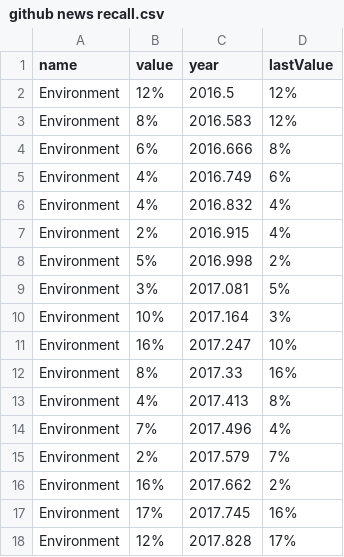
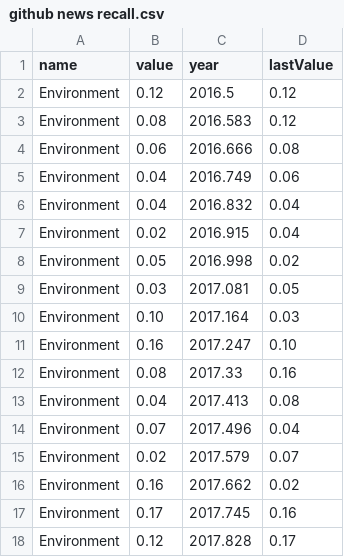
Before and after one commit to kohut27/test, a CSV file: github news recall.csv, drawn as a sheet; only a part is shown; the diff covers the shown part only.

Commit message:
Add files via upload

```diff
--- a/github news recall.csv
+++ b/github news recall.csv
@@ -1,18 +1,18 @@
 name,value,year,lastValue
-Environment,12%,2016.5,12%
-Environment,8%,2016.583,12%
-Environment,6%,2016.666,8%
-Environment,4%,2016.749,6%
-Environment,4%,2016.832,4%
-Environment,2%,2016.915,4%
-Environment,5%,2016.998,2%
-Environment,3%,2017.081,5%
-Environment,10%,2017.164,3%
-Environment,16%,2017.247,10%
-Environment,8%,2017.33,16%
-Environment,4%,2017.413,8%
-Environment,7%,2017.496,4%
-Environment,2%,2017.579,7%
-Environment,16%,2017.662,2%
-Environment,17%,2017.745,16%
-Environment,12%,2017.828,17%
+Environment,0.12,2016.5,0.12
+Environment,0.08,2016.583,0.12
+Environment,0.06,2016.666,0.08
+Environment,0.04,2016.749,0.06
+Environment,0.04,2016.832,0.04
+Environment,0.02,2016.915,0.04
+Environment,0.05,2016.998,0.02
+Environment,0.03,2017.081,0.05
+Environment,0.10,2017.164,0.03
+Environment,0.16,2017.247,0.10
+Environment,0.08,2017.33,0.16
+Environment,0.04,2017.413,0.08
+Environment,0.07,2017.496,0.04
+Environment,0.02,2017.579,0.07
+Environment,0.16,2017.662,0.02
+Environment,0.17,2017.745,0.16
+Environment,0.12,2017.828,0.17
```
Also changed, not shown: 32 edited cells elsewhere in this file.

**EXERCISE**.
Any picture in the listing above gets left out; output the rest exactly.

**ANSWER TO THE PROBLEM**.
Before and after one commit to kohut27/test, a CSV file: github news recall.csv, drawn as a sheet; only a part is shown; the diff covers the shown part only.

Commit message:
Add files via upload

```diff
--- a/github news recall.csv
+++ b/github news recall.csv
@@ -1,18 +1,18 @@
 name,value,year,lastValue
-Environment,12%,2016.5,12%
-Environment,8%,2016.583,12%
-Environment,6%,2016.666,8%
-Environment,4%,2016.749,6%
-Environment,4%,2016.832,4%
-Environment,2%,2016.915,4%
-Environment,5%,2016.998,2%
-Environment,3%,2017.081,5%
-Environment,10%,2017.164,3%
-Environment,16%,2017.247,10%
-Environment,8%,2017.33,16%
-Environment,4%,2017.413,8%
-Environment,7%,2017.496,4%
-Environment,2%,2017.579,7%
-Environment,16%,2017.662,2%
-Environment,17%,2017.745,16%
-Environment,12%,2017.828,17%
+Environment,0.12,2016.5,0.12
+Environment,0.08,2016.583,0.12
+Environment,0.06,2016.666,0.08
+Environment,0.04,2016.749,0.06
+Environment,0.04,2016.832,0.04
+Environment,0.02,2016.915,0.04
+Environment,0.05,2016.998,0.02
+Environment,0.03,2017.081,0.05
+Environment,0.10,2017.164,0.03
+Environment,0.16,2017.247,0.10
+Environment,0.08,2017.33,0.16
+Environment,0.04,2017.413,0.08
+Environment,0.07,2017.496,0.04
+Environment,0.02,2017.579,0.07
+Environment,0.16,2017.662,0.02
+Environment,0.17,2017.745,0.16
+Environment,0.12,2017.828,0.17
```
Also changed, not shown: 32 edited cells elsewhere in this file.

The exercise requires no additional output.